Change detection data
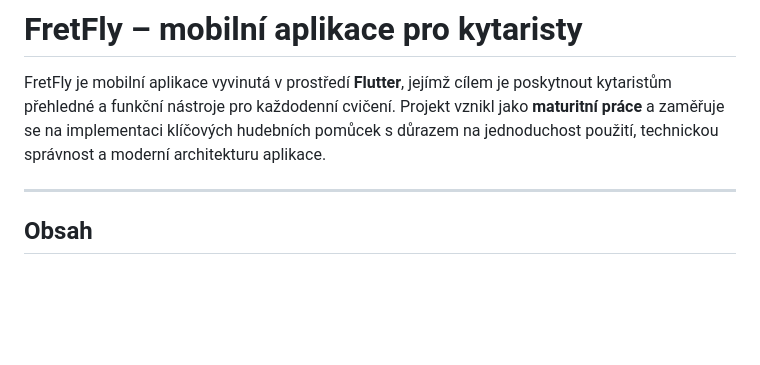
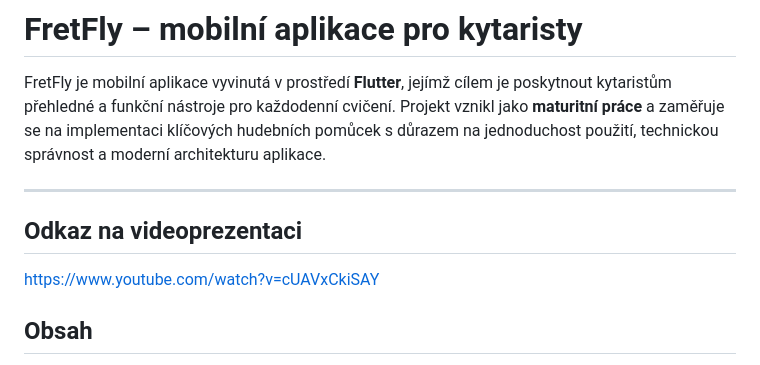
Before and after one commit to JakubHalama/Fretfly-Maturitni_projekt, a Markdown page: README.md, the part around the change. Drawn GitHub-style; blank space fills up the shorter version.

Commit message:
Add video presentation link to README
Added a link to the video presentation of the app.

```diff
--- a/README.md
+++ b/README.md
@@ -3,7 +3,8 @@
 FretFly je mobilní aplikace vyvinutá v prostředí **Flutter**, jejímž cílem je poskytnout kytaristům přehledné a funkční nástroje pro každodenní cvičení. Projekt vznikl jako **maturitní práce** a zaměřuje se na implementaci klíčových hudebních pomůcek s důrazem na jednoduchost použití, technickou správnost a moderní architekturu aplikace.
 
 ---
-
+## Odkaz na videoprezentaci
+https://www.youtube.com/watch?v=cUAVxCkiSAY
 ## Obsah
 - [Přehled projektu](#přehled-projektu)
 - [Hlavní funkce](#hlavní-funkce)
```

...

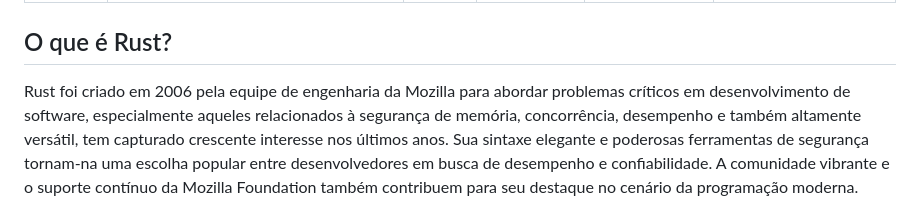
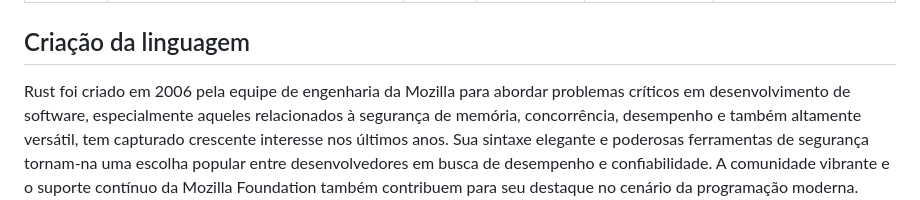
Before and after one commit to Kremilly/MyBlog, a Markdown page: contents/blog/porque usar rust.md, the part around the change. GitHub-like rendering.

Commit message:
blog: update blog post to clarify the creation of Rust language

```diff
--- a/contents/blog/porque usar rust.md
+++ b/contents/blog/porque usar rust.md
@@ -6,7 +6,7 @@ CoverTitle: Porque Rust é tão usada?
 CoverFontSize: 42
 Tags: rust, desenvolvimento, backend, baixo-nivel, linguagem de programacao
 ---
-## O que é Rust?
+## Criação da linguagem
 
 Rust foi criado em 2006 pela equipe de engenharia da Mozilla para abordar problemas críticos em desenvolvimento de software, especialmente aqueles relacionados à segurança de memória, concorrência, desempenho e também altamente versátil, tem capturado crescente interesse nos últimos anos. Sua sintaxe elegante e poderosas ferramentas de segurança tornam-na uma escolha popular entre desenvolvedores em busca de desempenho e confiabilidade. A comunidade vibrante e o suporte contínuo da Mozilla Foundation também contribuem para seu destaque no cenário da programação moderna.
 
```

YOUR TASK: Check each line of the data above for the string "GitHub", and copy the ones that have it.

COMPLETED EXERCISE:
Before and after one commit to JakubHalama/Fretfly-Maturitni_projekt, a Markdown page: README.md, the part around the change. Drawn GitHub-style; blank space fills up the shorter version.
Before and after one commit to Kremilly/MyBlog, a Markdown page: contents/blog/porque usar rust.md, the part around the change. GitHub-like rendering.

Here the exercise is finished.